It was not that late, 11pm, when I returned from dinner with Brigitte, in Amber, but the drive made me aware of how different India is at night. It becomes quite frightening, and I sat in the back of my comfortable Ambassador taxi and mused as to why.
Leaving the house to go home we passed lots of dark shadows where no light could fall, and suddenly, looming out of the blackness was an enormous elephant with a huge branch in it’s mouth. Usually they have cyclists straps on their ankles, if elephants have ankles, but this one did not and it made us jump and swerve wildly. Next a large bull was just standing, ruminating, in the middle of the road. Magnificently profiled against Amber Fort. Down the hill into Jaipur there were just dogs, packs of them running on the road and then we were at the first traffic light in the city, one of those strong yellow ones that changes the colour of everything. Along the side of the road there was a fluffly white dog trotting beside a huge, really huge, black rat. Having recently read Neverwhere by Niel Gaiman I was slightly startled by the site. There was no animosity, no chasing, just travelling companions.
The only lit areas are the shops and traffic lights. Everything else shrinks into darkness, and there are men lying asleep under blankets like shrouds, dotted along the road side. Rickshaw wallah sleep on their rickshaws, precariously balabced on the handle bars and the seat, security guards sleep in chairs, plastic chairs under naked 100 watt bulds, taxi drivers all park their smart white cars together in a huddle and sleep across the double front seat. The whole place shuts down and becomes spooky and scary. One feels as though the bhoots, spirits, lurk in every shadow, curling around the darkness waiting to jump out and scream Boo!

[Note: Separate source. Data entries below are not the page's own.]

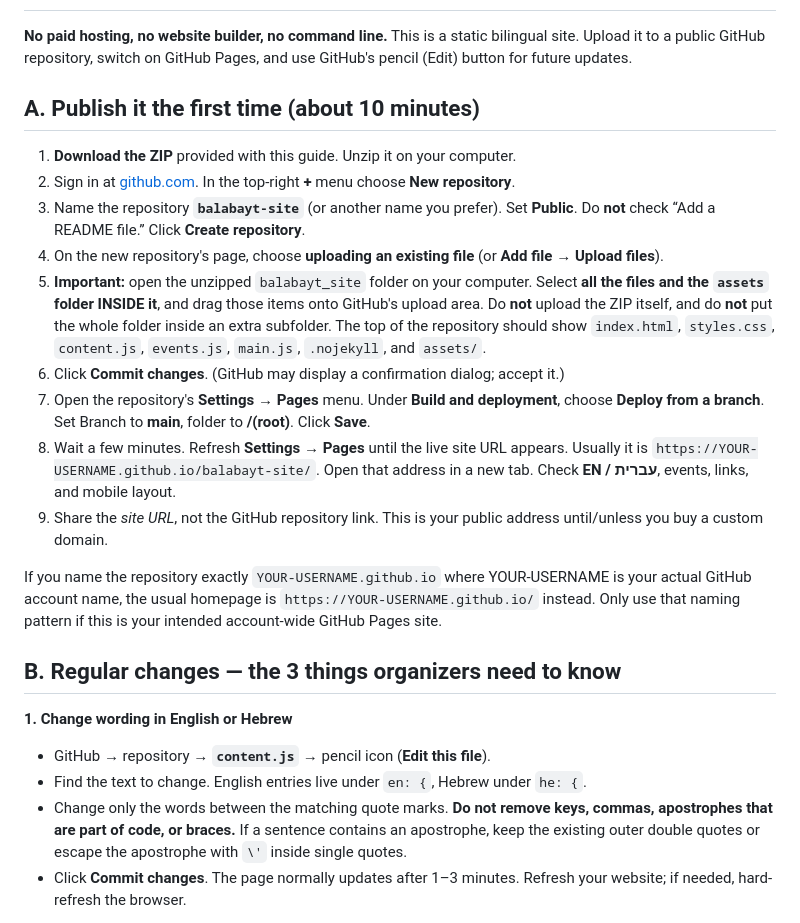
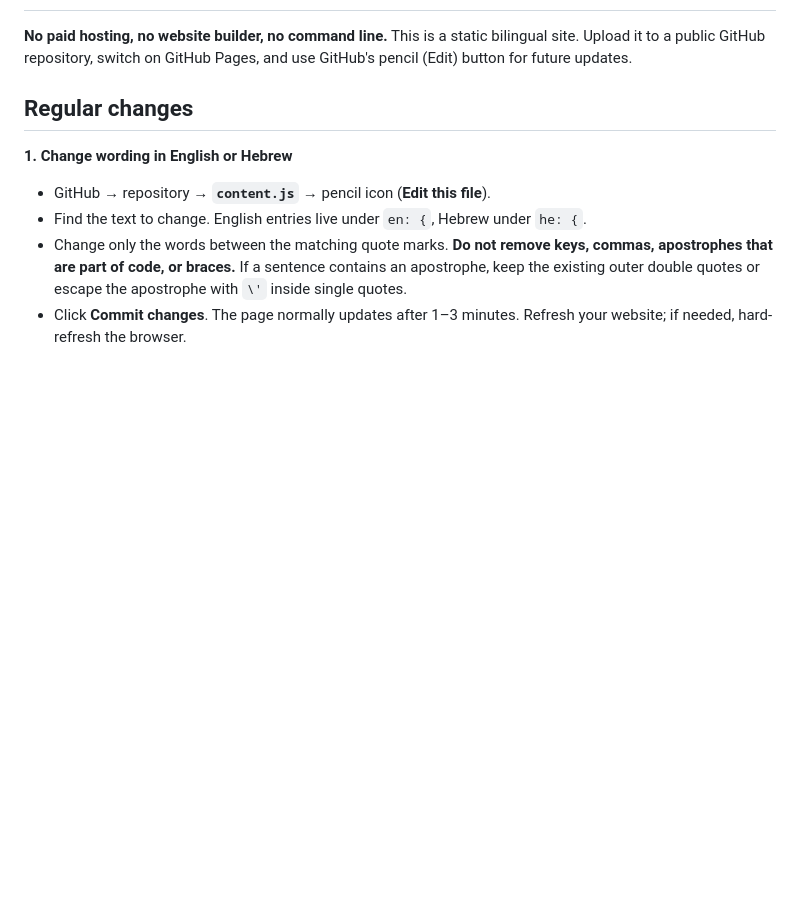
Before and after one commit to ba-la-bayt/ba-la-bayt.github.io, a Markdown page: START-HERE.md, the part around one of its changes. Drawn GitHub-style; blank space fills up the shorter version.

```diff
--- a/START-HERE.md
+++ b/START-HERE.md
@@ -2,21 +2,7 @@
 
 **No paid hosting, no website builder, no command line.** This is a static bilingual site. Upload it to a public GitHub repository, switch on GitHub Pages, and use GitHub's pencil (Edit) button for future updates.
 
-## A. Publish it the first time (about 10 minutes)
-
-1. **Download the ZIP** provided with this guide. Unzip it on your computer.
-2. Sign in at [github.com](https://github.com). In the top-right **+** menu choose **New repository**.
-3. Name the repository **`balabayt-site`** (or another name you prefer). Set **Public**. Do **not** check “Add a README file.” Click **Create repository**.
-4. On the new repository's page, choose **uploading an existing file** (or **Add file → Upload files**).
-5. **Important:** open the unzipped `balabayt_site` folder on your computer. Select **all the files and the `assets` folder INSIDE it**, and drag those items onto GitHub's upload area. Do **not** upload the ZIP itself, and do **not** put the whole folder inside an extra subfolder. The top of the repository should show `index.html`, `styles.css`, `content.js`, `events.js`, `main.js`, `.nojekyll`, and `assets/`.
-6. Click **Commit changes**. (GitHub may display a confirmation dialog; accept it.)
-7. Open the repository's **Settings → Pages** menu. Under **Build and deployment**, choose **Deploy from a branch**. Set Branch to **main**, folder to **/(root)**. Click **Save**.
-8. Wait a few minutes. Refresh **Settings → Pages** until the live site URL appears. Usually it is `https://YOUR-USERNAME.github.io/balabayt-site/`. Open that address in a new tab. Check **EN / עברית**, events, links, and mobile layout.
-9. Share the *site URL*, not the GitHub repository link. This is your public address until/unless you buy a custom domain.
-
-If you name the repository exactly `YOUR-USERNAME.github.io` where YOUR-USERNAME is your actual GitHub account name, the usual homepage is `https://YOUR-USERNAME.github.io/` instead. Only use that naming pattern if this is your intended account-wide GitHub Pages site.
-
-## B. Regular changes — the 3 things organizers need to know
+## Regular changes
 
 **1. Change wording in English or Hebrew**
 
```
Also changed, not shown: other parts of START-HERE.md (+2 -2 lines).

But it did not happen. We had no reason to stop. We just drove sedately past and I thought about what is and what could be and the choices we make that take us to our current life experience.